Lou Reed

RCA APLI-0207
Released: October 1973
Chart Peak: #98
Weeks Charted: 11

Lou ReedLou Reed's Berlin is a disaster, taking the listener into a distorted and degenerate demimonde of paranoia, schizophrenia, degradation, pill-induced violence and suicide. There are certain records that are so patently offensive that one wishes to take some kind of physical vengeance on the artists that perpetrate them. Reed's only excuse for this kind of performance (which is really performed as much as spoken and shouted over Bob Ezrin's limp production) can only be that his was his last shot at a once-promising career. Goodbye, Lou.

- Stephen Davis, Rolling Stone, 12/20/73.

Bonus Reviews!

A top-notch set from one of the most creative artists on the pop music scene today, featuring Lou Reed's highly distinctive vocal style combined with his often witty, often sad songs. Songs are for the most part low key, with the vocals in a half talk, half sing style. Arrangements are superb, with voice and instruments blending almost perfectly.
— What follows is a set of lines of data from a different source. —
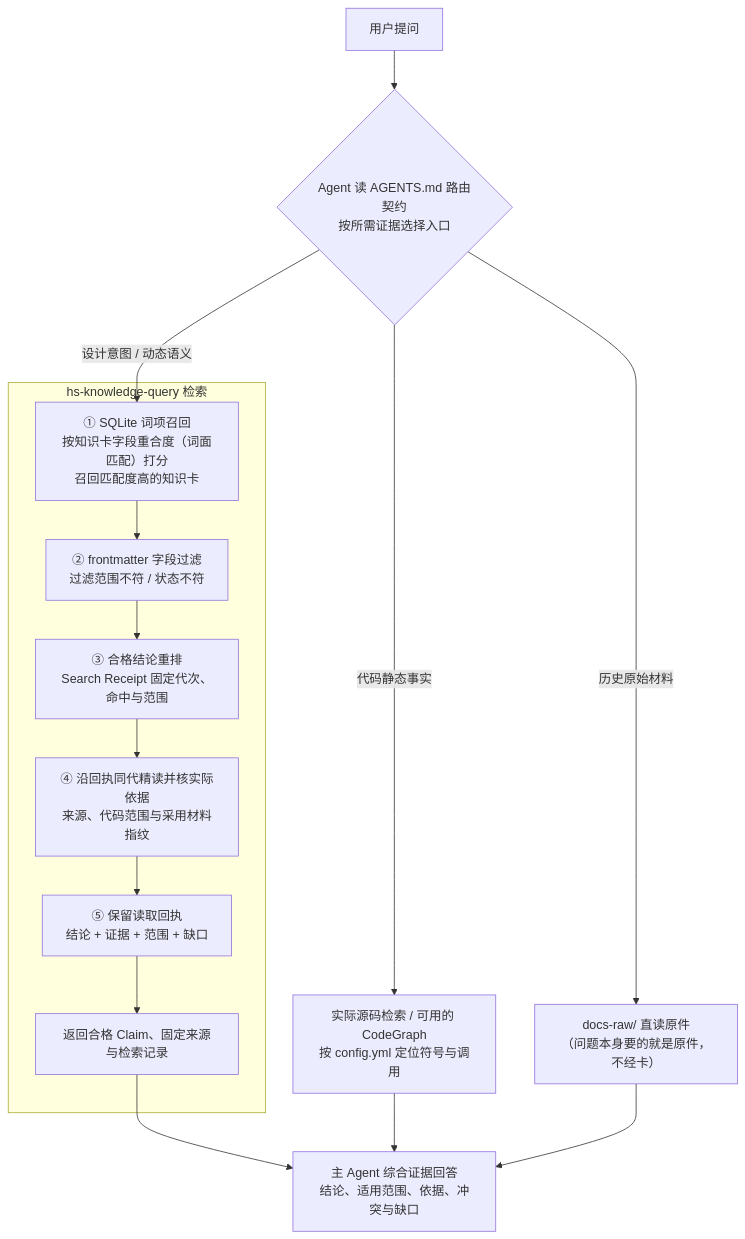
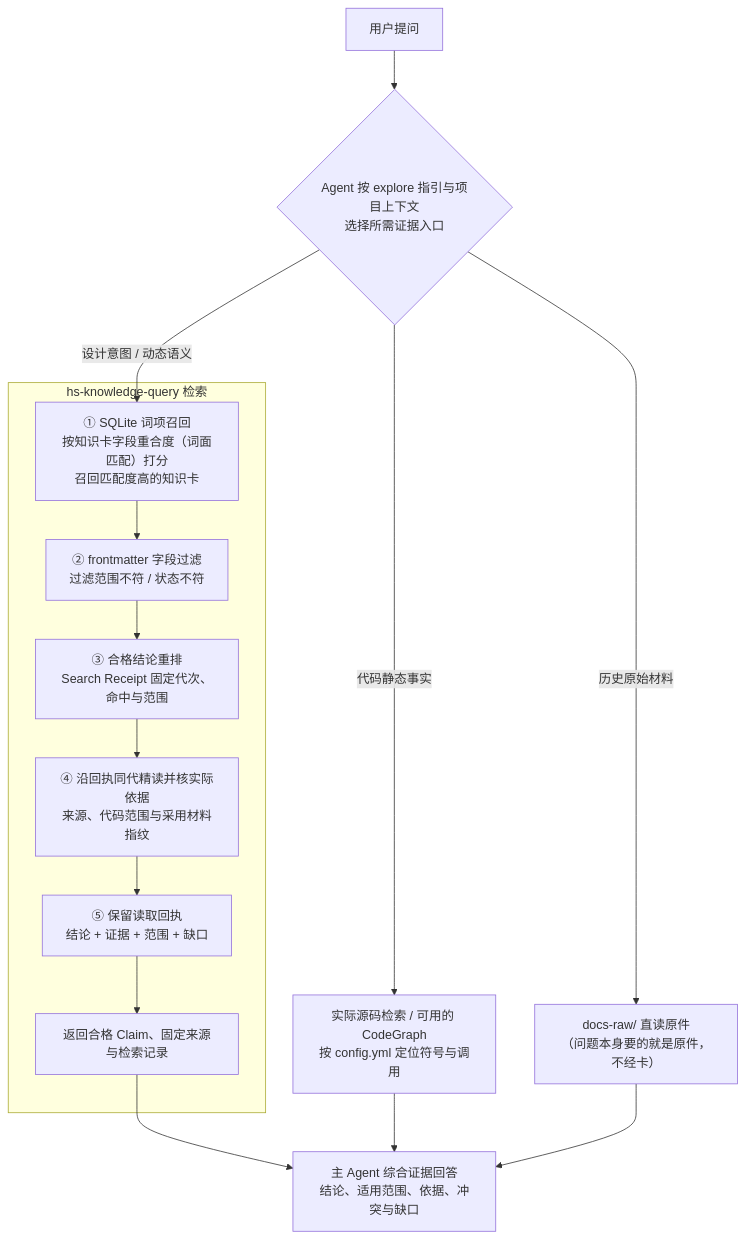
One commit to Robin-hhc/FactumCore changed the seventh of 7 diagrams in himate-knowledge-wifi-mp/docs-llm-wiki/HiMate知识库架构设计.md. Above: the diagram before and after it, drawn with Mermaid. The commit also changed other lines of this file and 15 other files, not shown here.

````diff
--- a/himate-knowledge-wifi-mp/docs-llm-wiki/HiMate知识库架构设计.md
+++ b/himate-knowledge-wifi-mp/docs-llm-wiki/HiMate知识库架构设计.md
@@ -460,20 +463,20 @@
 ```mermaid
 flowchart TB
-    Q["用户提问"] --> R{"Agent 读 AGENTS.md 路由契约<br />按所需证据选择入口"}
+    Q["用户提问"] --> R{"Agent 按 explore 指引与项目上下文<br />选择所需证据入口"}
 
     R -->|"代码静态事实"| CODE["实际源码检索 / 可用的 CodeGraph<br />按 config.yml 定位符号与调用"]
     R -->|"历史原始材料"| RAW["docs-raw/ 直读原件<br />（问题本身要的就是原件，不经卡）"]
 
     subgraph KQ["hs-knowledge-query 检索"]
         C["① SQLite 词项召回<br />按知识卡字段重合度（词面匹配）打分<br />召回匹配度高的知识卡"] --> D["② frontmatter 字段过滤<br />过滤范围不符 / 状态不符<br />"]
         D --> E["③ 合格结论重排<br />Search Receipt 固定代次、命中与范围"]
         E --> F["④ 沿回执同代精读并核实际依据<br />来源、代码范围与采用材料指纹"]
         F --> G["⑤ 保留读取回执<br />结论 + 证据 + 范围 + 缺口"]
         G --> H["返回合格 Claim、固定来源与检索记录"]
     end
 
     R -->|"设计意图 / 动态语义"| C
     H --> ANSWER["主 Agent 综合证据回答<br />结论、适用范围、依据、冲突与缺口"]
     CODE --> ANSWER
     RAW --> ANSWER
 ```
````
While Reed has not deviated from his style to any degree, this LP possibly has more potential than any other he has done in some time. A number of potential singles plus the Lou Reed style make this his most comprehensive LP yet. Best cuts: "The Kids," "Lady Day," "Oh, Jim."

- Billboard, 1973.

I read where this song cycle about two drug addicts who fall into sadie-mazie in thrillingly decadent Berlin is a... what was that? artistic accomplishment, even if you don't like it much. Well, the category is real enough -- it describes a lot of Ornette Coleman and even some Randy Newman, not to mention a whole lot of books -- but in this case it happens to be horseshit. The story is lousy -- if something similar was coughed up by some avant-garde asshole like, oh, Alfred Chester (arcane reference for all you rock folk who think you're cool cos you read half of Nova Express) everyone would be too bored to puke at it. The music is only competent -- even Bob Ezrin can't manufacture a distance between the washed-up characters and their washed-out creator when the creator is actually singing. Also, what is this water-boy business? Is that a Buddhist cop? Gunga Din? Will Lou lick the bloomin' boots of 'im that's got it? C

- Robert Christgau, Christgau's Record Guide, 1981.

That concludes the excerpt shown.